Positive responses of a seagrass ecosystem to experimental nutrient enrichment
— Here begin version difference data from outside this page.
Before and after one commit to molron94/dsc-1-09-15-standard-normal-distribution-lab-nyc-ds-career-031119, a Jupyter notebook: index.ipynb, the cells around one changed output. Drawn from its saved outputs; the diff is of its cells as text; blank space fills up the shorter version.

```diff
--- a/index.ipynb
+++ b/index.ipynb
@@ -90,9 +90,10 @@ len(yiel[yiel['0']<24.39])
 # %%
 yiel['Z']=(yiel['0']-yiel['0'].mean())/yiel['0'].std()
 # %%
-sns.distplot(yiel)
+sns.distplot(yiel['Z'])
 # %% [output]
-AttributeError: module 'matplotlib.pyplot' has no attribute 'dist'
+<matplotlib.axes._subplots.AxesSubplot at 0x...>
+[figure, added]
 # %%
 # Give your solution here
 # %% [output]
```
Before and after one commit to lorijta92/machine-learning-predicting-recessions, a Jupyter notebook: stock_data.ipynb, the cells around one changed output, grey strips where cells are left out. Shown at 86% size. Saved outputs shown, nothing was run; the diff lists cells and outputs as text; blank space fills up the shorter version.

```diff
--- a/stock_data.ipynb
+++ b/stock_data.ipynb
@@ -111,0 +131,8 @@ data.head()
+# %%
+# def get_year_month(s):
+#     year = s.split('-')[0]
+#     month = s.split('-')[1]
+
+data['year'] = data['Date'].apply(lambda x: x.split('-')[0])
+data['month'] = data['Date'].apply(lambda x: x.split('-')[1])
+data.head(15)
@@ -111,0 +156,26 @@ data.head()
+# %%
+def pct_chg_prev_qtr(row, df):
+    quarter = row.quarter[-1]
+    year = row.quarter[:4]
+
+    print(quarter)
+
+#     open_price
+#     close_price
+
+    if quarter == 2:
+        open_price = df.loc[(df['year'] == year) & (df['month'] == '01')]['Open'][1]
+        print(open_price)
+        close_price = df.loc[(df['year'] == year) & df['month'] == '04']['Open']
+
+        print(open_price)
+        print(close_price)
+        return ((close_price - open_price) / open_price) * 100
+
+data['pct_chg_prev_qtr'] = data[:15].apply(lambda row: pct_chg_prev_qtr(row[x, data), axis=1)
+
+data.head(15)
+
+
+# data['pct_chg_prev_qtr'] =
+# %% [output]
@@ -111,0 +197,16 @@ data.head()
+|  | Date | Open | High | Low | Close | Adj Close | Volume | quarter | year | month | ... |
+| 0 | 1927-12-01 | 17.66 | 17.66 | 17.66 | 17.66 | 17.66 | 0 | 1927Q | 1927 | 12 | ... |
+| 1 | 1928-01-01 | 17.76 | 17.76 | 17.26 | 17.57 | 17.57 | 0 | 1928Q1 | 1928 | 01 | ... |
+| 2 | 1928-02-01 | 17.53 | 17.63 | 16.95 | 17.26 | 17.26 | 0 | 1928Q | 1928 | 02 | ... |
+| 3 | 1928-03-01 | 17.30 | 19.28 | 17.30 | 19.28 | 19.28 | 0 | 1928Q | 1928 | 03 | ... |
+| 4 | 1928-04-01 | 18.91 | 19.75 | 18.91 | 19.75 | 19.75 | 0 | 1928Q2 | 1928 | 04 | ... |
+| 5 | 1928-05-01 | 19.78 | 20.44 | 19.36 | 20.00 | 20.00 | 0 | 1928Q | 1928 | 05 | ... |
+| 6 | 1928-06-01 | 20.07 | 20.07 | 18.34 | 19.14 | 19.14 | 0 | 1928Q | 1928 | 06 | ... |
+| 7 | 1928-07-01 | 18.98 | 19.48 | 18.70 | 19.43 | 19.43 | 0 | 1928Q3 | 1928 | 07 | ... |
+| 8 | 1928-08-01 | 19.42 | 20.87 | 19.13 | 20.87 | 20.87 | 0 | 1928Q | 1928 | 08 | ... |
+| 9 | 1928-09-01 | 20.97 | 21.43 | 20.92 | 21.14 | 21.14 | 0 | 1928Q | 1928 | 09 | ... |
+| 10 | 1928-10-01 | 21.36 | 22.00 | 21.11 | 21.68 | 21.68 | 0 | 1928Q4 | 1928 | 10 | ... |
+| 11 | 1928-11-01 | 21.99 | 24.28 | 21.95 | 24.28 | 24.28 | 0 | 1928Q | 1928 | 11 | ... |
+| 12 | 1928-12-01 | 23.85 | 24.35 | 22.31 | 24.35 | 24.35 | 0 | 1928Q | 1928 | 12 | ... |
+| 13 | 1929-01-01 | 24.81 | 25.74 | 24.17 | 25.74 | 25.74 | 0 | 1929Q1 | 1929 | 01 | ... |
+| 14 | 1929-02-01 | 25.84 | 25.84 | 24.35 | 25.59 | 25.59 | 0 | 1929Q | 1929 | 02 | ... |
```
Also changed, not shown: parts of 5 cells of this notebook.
Kelaher, Brendan P., Van Den Broek, James, York, Paul H., Bishop, Melanie J., and Booth, David J. (2013) Positive responses of a seagrass ecosystem to experimental nutrient enrichment. Marine Ecology Progress Series, 487. pp. 15-25.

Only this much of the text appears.